Mask Fabric Test
With so many different masks for sale out there, it can be challenging to figure out which ones to purchase. Here's what the experts* say:
The fit is most important, above all else. There is no benefit to wearing a mask if it gaps around the nose, cheeks and chin. The mask needs to cover both the nose and mouth and it helps if the straps can be adjusted.
Don't purchase a mask that doesn't have a photo of a model (or several models) wearing it. You need to see how it fits.
Research shows that 100% cotton is an excellent choice for a washable mask. I've been using batik cotton since I first starting making masks, because I like the tight weave and gorgeous colors. Looks like the experts agree, based on a "light" test.
I decided to conduct the light test myself I taped different fabrics up to the window to see how much light comes through. The less light the better the fabric.
1. 100% Cotton Broadcloth (one layer) - Notice how easy it is to see through it?
2. 100% Cotton Batik (One Layer) - Notice how you can barely see through it?
3. 100% Batik Cotton(Two Layers) - Virtually no light passes through and you can still breathe through it.
4. Lining made fro ZEP industrial towels (One Layer) - some light comes through but you can't see through it.

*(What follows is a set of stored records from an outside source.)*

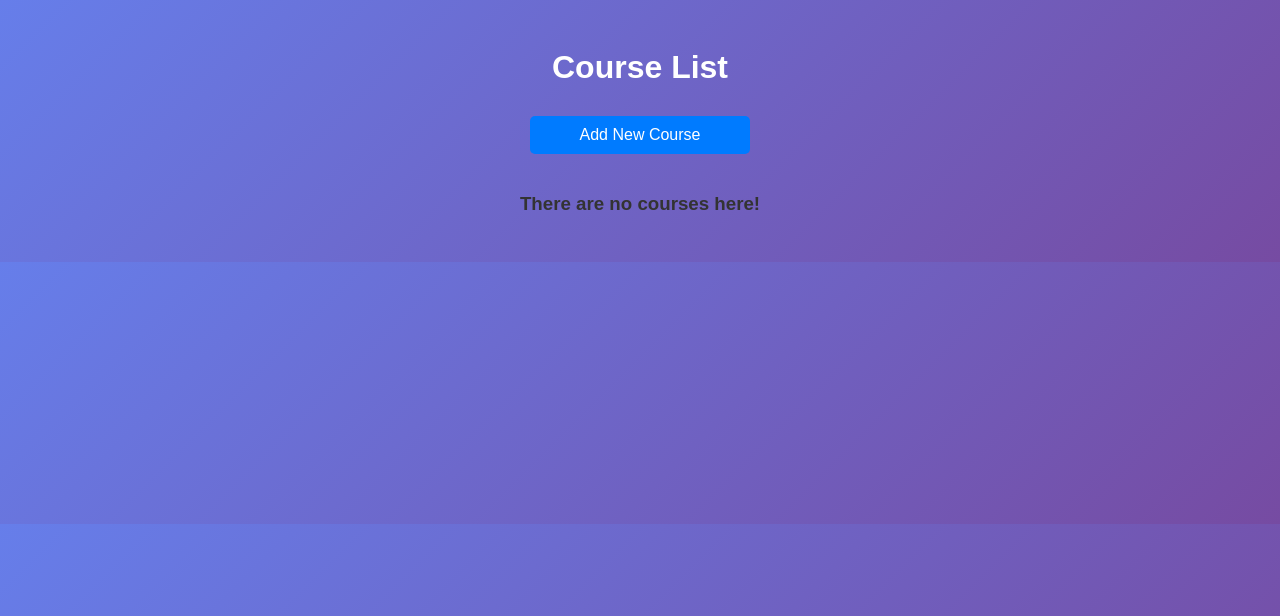
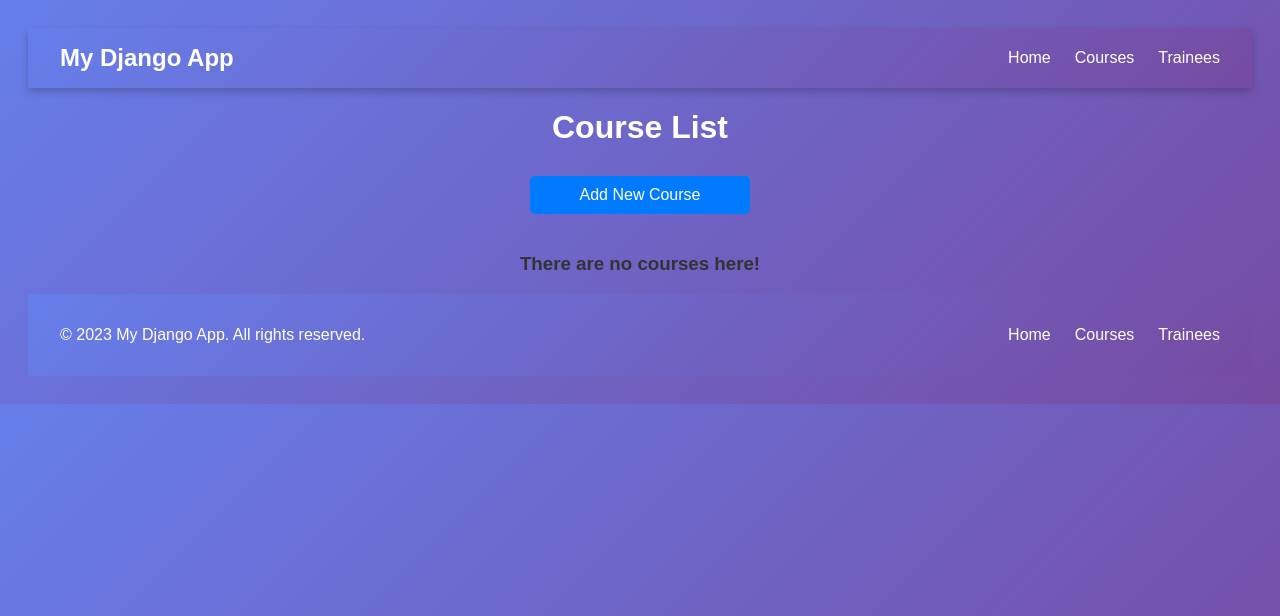
Before and after one commit to MostafaKadry/iti_platform, a Django app: page /courses/ in a window 1280 px wide. Shown: the top 616 px of the page. Run offline with Django 5.2, Linux system fonts and the light colour scheme.

Commit message:
ending of courses app

```diff
--- a/DjangoProject/settings.py
+++ b/DjangoProject/settings.py
@@ -118,6 +118,7 @@ USE_TZ = True
 # https://docs.djangoproject.com/en/5.1/howto/static-files/
 
 STATIC_URL = 'static/'
+STATICFILES_DIRS = [BASE_DIR / 'static']
 
 # Default primary key field type
 # https://docs.djangoproject.com/en/5.1/ref/settings/#default-auto-field
--- a/DjangoProject/urls.py
+++ b/DjangoProject/urls.py
@@ -19,6 +19,6 @@ from django.urls import include, path
 
 urlpatterns = [
    # path('admin/', admin.site.urls),
-    path("trainees/", include("trainee.urls")),
-    path("courses/", include("course.urls"))
+    path("trainees/", include("trainee.urls"), name="trainees"),
+    path("courses/", include("course.urls"), name="courses")
 ]
--- a/course/templates/all_courses.html
+++ b/course/templates/all_courses.html
@@ -1,3 +1,6 @@
+{% extends 'base.html' %}
+{% load static %}
+{% block content %}
 <!DOCTYPE html>
 <html lang="en">
 <head>
@@ -133,3 +136,5 @@
     </div>
 </body>
 </html>
+
+{% endblock %}
--- a/course/templates/course_form.html
+++ b/course/templates/course_form.html
@@ -1,3 +1,7 @@
+{% extends 'base.html' %}
+{% load static %}
+{% block content %}
+
 <!DOCTYPE html>
 <html lang="en">
 <head>
@@ -124,3 +128,5 @@
     </div>
 </body>
 </html>
+
+{% endblock %}
--- a/course/templates/update_course.html
+++ b/course/templates/update_course.html
@@ -1,3 +1,6 @@
+{% extends 'base.html' %}
+{% load static %}
+{% block content %}
 <!DOCTYPE html>
 <html lang="en">
 <head>
@@ -112,3 +115,6 @@
     </div>
 </body>
 </html>
+
+
+{% endblock %}
--- /dev/null
+++ b/static/styles/footer.css
@@ -0,0 +1,42 @@
+.footer {
+    background: linear-gradient(135deg, #667eea, #764ba2);
+    color: white;
+    padding: 1rem 2rem;
+    text-align: center;
+    margin-top: auto; /* Push footer to the bottom */
+}
+
+.footer-container {
+    max-width: 1200px;
+    margin: 0 auto;
+    display: flex;
+    justify-content: space-between;
+    align-items: center;
+}
+
+.footer-links {
+    list-style: none;
+    display: flex;
+    gap: 1.5rem;
+    margin: 0;
+    padding: 0;
+}
+
+.footer-links li a {
+    color: white;
+    text-decoration: none;
+    font-size: 1rem;
+    transition: color 0.3s ease;
+}
+
+.footer-links li a:hover {
+    color: #ffdd57;
+}
+
+/* Mobile Responsiveness */
+@media (max-width: 768px) {
+    .footer-container {
+        flex-direction: column;
+        gap: 1rem;
+    }
+}
--- /dev/null
+++ b/static/styles/navbar.css
@@ -0,0 +1,75 @@
+
+.navbar {
+    background: linear-gradient(135deg, #667eea, #764ba2);
+    padding: 1rem 2rem;
+    box-shadow: 0px 4px 8px rgba(0, 0, 0, 0.2);
+}
+
+.navbar-container {
+    display: flex;
+    justify-content: space-between;
+    align-items: center;
+    max-width: 1200px;
+    margin: 0 auto;
+}
+
+.navbar-logo {
+    color: white;
+    font-size: 1.5rem;
+    font-weight: 600;
+    text-decoration: none;
+}
+
+.navbar-menu {
+    list-style: none;
+    display: flex;
+    gap: 1.5rem;
+    margin: 0;
+    padding: 0;
+}
+
+.navbar-menu li a {
+    color: white;
+    text-decoration: none;
+    font-size: 1rem;
+    transition: color 0.3s ease;
+}
+
+.navbar-menu li a:hover {
+    color: #ffdd57;
+}
+
+.navbar-toggle {
+    display: none;
+    flex-direction: column;
+    cursor: pointer;
+}
+
+.navbar-toggle .bar {
+    height: 3px;
+    width: 25px;
+    background-color: white;
+    margin: 4px 0;
+    transition: all 0.3s ease;
+}
+
+/* Mobile Responsiveness */
+@media (max-width: 768px) {
+    .navbar-menu {
+        display: none;
+        flex-direction: column;
+        width: 100%;
+        background: linear-gradient(135deg, #667eea, #764ba2);
+        position: absolute;
+        top: 60px;
+        left: 0;
+    }
+
+    .navbar-menu.active {
+        display: flex;
+    }
+
+    .navbar-toggle {
+        display: flex;
+    }
+}
--- /dev/null
+++ b/templates/base.html
@@ -0,0 +1,34 @@
+
+<!DOCTYPE html>
+<html lang="en">
+<head>
+    <meta charset="UTF-8">
+    <meta name="viewport" content="width=device-width, initial-scale=1.0">
+    <title>{% block title %}My Django App{% endblock %}</title>
+ {% load static %}
+    <link rel="stylesheet" href="{% static 'styles/navbar.css' %}">
+    <link rel="stylesheet" href="{% static 'styles/footer.css' %}">
+    {% block extra_css %}{% endblock %}
+</head>
+<body>
+    {% include 'navbar.html' %}
+
+    <main>
+        {% block content %}
+
+        {% endblock %}
+    </main>
+
+    {% include 'footer.html' %}
+
+    <script>
+        // Mobile menu toggle
+        const mobileMenu = document.getElementById('mobile-menu');
+        const navbarMenu = document.querySelector('.navbar-menu');
+
+        mobileMenu.addEventListener('click', () => {
+            navbarMenu.classList.toggle('active');
+        });
+    </script>
+</body>
+</html>
--- a/templates/footer.html
+++ b/templates/footer.html
@@ -1,10 +1,11 @@
-<!DOCTYPE html>
-<html lang="en">
-<head>
-    <meta charset="UTF-8">
-    <title>Title</title>
-</head>
-<body>
-
-</body>
-</html>
+<!-- footer.html -->
+<footer class="footer">
+    <div class="footer-container">
+        <p>&copy; 2023 My Django App. All rights reserved.</p>
+        <ul class="footer-links">
+            <li><a href="/">Home</a></li>
+            <li><a href="{% url 'retrieve_courses' %}">Courses</a></li>
+            <li><a href="{% url 'get_trainee' %}">Trainees</a></li>
+        </ul>
+    </div>
+</footer>
--- a/templates/navbar.html
+++ b/templates/navbar.html
@@ -1,10 +1,16 @@
-<!DOCTYPE html>
-<html lang="en">
-<head>
-    <meta charset="UTF-8">
-    <title>Title</title>
-</head>
-<body>
 
-</body>
-</html>
+<nav class="navbar">
+    <div class="navbar-container">
+        <a href="/" class="navbar-logo">My Django App</a>
+        <ul class="navbar-menu">
+            <li><a href="/">Home</a></li>
+            <li><a href="{% url 'retrieve_courses' %}">Courses</a></li>
+            <li><a href="{% url 'get_trainee' %}">Trainees</a></li>
+        </ul>
+        <div class="navbar-toggle" id="mobile-menu">
+            <span class="bar"></span>
+            <span class="bar"></span>
+            <span class="bar"></span>
+        </div>
+    </div>
+</nav>
--- a/trainee/templates/add_trainee.html
+++ b/trainee/templates/add_trainee.html
@@ -1,3 +1,6 @@
+{% extends 'base.html' %}
+{% load static %}
+{% block content %}
 <!DOCTYPE html>
 <html lang="en">
 <head>
@@ -90,3 +93,4 @@
     </div>
 </body>
 </html>
+{% endblock %}
--- a/trainee/templates/retrive_trainee.html
+++ b/trainee/templates/retrive_trainee.html
@@ -1,3 +1,6 @@
+{% extends 'base.html' %}
+{% load static %}
+{% block content %}
 <!DOCTYPE html>
 <html lang="en">
 <head>
@@ -53,3 +56,4 @@
     {% endif %}
 </body>
 </html>
+{% endblock %}
--- a/trainee/templates/update_trainee.html
+++ b/trainee/templates/update_trainee.html
@@ -1,3 +1,6 @@
+{% extends 'base.html' %}
+{% load static %}
+{% block content %}
 <!DOCTYPE html>
 <html lang="en">
 <head>
@@ -90,3 +93,4 @@
     </div>
 </body>
 </html>
+{% endblock %}
```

5. Batik and ZEP Lining (Two Layers) - no light passes through but I also couldn't breath very well.
Two layers of batik is still my recommended choice for a handmade mask. The fine weave blocks the light , you can still breathe through it, and it is fully washable.
Look for a well designed, well made mask sold by a reputable seller. Make sure the seller provides care instructions.
Masks should be hand washed every day they are worn. Hand soap works just fine. Hang to dry rather than using a clothes dryer, to ensure the fibers remain strong. Whichever fabric you choose, it needs to be washable! Never wear a wet or damp mask!RESOURCES